Now that Trump has been convicted, many folks are wondering what's going to happen to him and his impending nomination for Republican presidential candidate. In general, the 77-year-old Trump could face from 16 months to four years in prison per felony charge, but this seems unlikely because he's never been convicted of a crime before. Rather, Trump is likely looking at fees plus negotiations with a probation officer to do some basic things that he'd have to do when running for president, like traveling out of New York State.

As for what rights Trump loses as a convicted felon, the truth is: Not many. He won't be able to carry a firearm or sit on a jury in Florida, for instance. He will, however, still be able to run for president

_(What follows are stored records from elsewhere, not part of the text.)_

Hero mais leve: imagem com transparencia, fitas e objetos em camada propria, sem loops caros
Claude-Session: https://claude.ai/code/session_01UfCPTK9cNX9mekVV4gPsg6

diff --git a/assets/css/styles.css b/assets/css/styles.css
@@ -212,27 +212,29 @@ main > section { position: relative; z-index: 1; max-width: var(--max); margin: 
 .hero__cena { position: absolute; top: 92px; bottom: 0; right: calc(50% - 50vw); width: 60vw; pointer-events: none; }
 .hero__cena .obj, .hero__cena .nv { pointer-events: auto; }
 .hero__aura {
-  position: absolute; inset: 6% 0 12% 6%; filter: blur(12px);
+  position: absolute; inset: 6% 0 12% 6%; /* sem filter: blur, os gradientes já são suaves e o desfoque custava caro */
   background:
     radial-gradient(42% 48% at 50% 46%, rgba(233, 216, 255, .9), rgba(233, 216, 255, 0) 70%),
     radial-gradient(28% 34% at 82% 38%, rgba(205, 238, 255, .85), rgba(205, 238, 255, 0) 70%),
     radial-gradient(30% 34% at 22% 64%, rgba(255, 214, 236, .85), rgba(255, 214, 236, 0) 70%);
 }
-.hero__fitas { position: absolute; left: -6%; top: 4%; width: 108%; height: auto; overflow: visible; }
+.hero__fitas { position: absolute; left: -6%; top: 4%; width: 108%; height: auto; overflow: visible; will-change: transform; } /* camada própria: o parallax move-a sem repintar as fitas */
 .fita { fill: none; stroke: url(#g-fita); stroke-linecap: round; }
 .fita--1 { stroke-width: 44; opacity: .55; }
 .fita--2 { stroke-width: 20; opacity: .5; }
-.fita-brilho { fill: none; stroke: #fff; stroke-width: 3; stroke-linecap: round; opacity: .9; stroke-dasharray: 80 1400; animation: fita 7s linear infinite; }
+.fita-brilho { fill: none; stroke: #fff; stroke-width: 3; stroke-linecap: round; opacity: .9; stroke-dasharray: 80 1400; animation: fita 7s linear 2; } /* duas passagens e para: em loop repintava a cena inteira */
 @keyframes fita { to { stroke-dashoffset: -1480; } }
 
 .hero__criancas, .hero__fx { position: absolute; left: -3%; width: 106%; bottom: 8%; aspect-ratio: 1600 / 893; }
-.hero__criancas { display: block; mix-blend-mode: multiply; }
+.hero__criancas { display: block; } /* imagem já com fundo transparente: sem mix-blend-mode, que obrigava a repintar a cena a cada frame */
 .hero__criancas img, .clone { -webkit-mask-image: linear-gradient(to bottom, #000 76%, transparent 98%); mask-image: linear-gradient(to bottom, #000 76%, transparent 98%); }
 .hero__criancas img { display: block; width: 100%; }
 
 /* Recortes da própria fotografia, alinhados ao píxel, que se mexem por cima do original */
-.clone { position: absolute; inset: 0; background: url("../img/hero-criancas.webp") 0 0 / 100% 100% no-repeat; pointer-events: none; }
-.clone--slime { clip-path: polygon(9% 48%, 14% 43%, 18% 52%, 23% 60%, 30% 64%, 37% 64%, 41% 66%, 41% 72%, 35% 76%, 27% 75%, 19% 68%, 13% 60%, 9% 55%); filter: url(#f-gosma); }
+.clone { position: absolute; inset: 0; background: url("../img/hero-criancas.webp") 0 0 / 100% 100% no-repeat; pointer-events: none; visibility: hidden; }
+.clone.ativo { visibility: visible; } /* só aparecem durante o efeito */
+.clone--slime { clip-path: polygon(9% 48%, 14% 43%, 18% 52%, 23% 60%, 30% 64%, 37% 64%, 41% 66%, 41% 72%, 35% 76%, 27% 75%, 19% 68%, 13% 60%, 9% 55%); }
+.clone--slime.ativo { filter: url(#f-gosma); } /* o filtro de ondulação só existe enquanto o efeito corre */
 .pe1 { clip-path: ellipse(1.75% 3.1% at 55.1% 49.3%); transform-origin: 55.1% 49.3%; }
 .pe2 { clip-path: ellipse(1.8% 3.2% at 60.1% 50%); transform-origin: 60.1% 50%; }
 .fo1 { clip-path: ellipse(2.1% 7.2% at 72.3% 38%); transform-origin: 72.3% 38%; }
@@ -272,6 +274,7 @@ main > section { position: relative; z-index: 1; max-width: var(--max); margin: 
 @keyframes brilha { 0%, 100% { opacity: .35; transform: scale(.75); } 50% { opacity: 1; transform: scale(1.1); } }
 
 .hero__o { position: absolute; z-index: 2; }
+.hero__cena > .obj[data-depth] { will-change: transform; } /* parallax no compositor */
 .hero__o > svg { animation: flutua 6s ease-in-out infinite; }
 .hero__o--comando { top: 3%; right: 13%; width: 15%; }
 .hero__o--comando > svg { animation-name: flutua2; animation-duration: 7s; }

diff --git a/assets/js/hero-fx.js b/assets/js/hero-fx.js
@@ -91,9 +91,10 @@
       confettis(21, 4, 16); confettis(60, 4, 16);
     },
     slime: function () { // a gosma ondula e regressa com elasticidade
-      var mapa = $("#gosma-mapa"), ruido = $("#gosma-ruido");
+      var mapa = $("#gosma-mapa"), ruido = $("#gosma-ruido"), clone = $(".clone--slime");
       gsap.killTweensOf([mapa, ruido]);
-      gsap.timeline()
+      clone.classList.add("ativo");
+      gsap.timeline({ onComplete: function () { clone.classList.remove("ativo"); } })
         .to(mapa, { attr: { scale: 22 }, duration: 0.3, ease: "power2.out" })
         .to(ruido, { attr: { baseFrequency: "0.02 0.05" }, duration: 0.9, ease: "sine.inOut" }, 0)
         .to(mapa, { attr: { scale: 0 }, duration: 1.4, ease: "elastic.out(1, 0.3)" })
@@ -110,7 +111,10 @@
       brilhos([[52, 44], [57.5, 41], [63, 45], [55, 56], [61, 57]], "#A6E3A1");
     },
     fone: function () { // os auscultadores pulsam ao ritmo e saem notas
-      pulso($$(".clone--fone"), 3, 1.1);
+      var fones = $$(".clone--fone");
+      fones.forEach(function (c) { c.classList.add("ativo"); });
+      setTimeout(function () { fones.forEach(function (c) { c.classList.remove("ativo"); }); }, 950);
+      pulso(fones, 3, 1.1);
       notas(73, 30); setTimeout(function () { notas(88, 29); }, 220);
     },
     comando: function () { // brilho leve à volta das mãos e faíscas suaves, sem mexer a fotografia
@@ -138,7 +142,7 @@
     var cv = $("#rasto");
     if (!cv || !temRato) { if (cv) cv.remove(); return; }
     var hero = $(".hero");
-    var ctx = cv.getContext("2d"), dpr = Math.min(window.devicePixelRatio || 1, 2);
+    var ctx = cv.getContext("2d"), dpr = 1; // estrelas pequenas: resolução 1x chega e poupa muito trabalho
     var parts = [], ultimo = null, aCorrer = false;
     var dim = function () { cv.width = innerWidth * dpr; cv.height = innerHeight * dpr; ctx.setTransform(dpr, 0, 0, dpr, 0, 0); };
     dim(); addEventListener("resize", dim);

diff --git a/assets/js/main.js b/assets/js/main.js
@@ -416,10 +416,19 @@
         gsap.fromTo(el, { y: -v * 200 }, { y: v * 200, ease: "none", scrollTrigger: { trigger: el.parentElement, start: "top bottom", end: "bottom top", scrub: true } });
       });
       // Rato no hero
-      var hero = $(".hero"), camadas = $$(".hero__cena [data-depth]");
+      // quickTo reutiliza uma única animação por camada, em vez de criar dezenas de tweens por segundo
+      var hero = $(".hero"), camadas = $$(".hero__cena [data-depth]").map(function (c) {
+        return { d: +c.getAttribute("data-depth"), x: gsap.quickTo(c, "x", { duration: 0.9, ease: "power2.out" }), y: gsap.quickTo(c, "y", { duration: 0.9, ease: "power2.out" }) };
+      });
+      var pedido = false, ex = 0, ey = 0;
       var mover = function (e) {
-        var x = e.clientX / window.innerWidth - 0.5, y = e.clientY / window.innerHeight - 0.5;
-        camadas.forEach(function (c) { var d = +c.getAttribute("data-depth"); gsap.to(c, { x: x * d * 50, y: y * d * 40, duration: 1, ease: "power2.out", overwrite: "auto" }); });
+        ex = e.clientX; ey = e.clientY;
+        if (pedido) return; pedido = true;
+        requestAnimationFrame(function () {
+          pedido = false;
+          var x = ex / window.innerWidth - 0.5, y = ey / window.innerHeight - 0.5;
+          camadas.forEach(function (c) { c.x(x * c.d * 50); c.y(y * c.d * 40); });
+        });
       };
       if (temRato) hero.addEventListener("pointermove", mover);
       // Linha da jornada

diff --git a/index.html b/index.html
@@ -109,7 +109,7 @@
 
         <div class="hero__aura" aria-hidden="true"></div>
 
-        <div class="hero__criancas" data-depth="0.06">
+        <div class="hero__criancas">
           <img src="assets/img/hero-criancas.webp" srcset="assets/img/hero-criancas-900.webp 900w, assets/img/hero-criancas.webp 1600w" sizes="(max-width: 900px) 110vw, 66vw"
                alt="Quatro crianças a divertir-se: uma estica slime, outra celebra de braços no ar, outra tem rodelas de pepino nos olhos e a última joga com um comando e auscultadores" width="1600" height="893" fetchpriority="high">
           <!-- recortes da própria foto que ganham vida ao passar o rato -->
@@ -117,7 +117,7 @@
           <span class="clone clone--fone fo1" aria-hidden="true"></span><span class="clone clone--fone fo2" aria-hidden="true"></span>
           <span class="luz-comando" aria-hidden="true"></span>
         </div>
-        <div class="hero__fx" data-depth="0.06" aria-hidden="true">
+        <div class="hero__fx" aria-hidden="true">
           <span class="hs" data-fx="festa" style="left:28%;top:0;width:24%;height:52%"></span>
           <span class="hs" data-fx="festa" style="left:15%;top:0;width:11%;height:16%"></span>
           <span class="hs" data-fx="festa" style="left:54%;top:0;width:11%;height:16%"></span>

Trump can run for president but can't vote behind bars

Just to get the big question out of the way: Yes, Donald Trump can still be president of the United States despite being a convicted felon. The requirements for presidency are shockingly thin. Candidates only have to meet three criteria: be over 35 years old, be a natural-born citizen, and have lived in the country for at least 14 years. Ridiculous as it sounds, Trump could even run for president from prison if he does wind up behind bars in addition to paying fees as punishment. Those fees amount to up to $5,000 per charge, or $170,000 — $40,000 more than the hush money he paid to Daniels. 

If Trump goes to prison, though, he won't be able to vote for himself. Because he was tried and convicted in New York he has to abide by New York laws regarding felonies and the rights of felons, which deny felonious prisoners the right to vote. But if the judge in question decides to send Trump to prison, the politician could still get out of it in the short-term by appealing the conviction. In this case he could not only run for president, but even give himself a vote on Election Day. 

Aside from these restrictions, the Bureau of Alcohol, Tobacco, Firearms, and Explosives says that anyone "convicted in any court of a crime punishable by imprisonment for a term exceeding one year" can't "ship, transport, receive, or possess firearms or ammunition." That includes Trump.

Florida residential complications and presidential pardons

All of Donald Trump's other restrictions and losses of rights relate to him being a resident of Florida. As a convicted felon, he will lose the right to serve on a Florida jury until he's paid his fees and completed his sentence, including any prison time, per the Florida Division of Elections. At that point, the Florida State Clemency Board has to actively decide to restore Trump's right to vote. Florida law also prohibits felons from voting in the state if a felony conviction would prevent a person from voting in the state where he or she was convicted. As we mentioned, Trump's clear to vote in New York provided he's not in prison, so this particular proviso doesn't apply to him. 

And finally, we'd be remiss to not mention a potential presidential hack that some folks might have thought of: pardons. Can Trump absolve himself if he becomes president again? Bizarrely enough, he could — if he was convicted of a federal criminal charge, that is. As the Constitution Annotated explains, presidential pardoning power has limits and doesn't extend to state-level crimes or federal civil charges. Analysis of the U.S. Constitution can get complicated, but this part at least seems airtight.

As for Trump's punishment, we'll have to wait till July 11 to see how it plays out. July 11, it should be noted, is a mere four days before the GOP will likely nominate Trump for presidency at the Republic National Convention.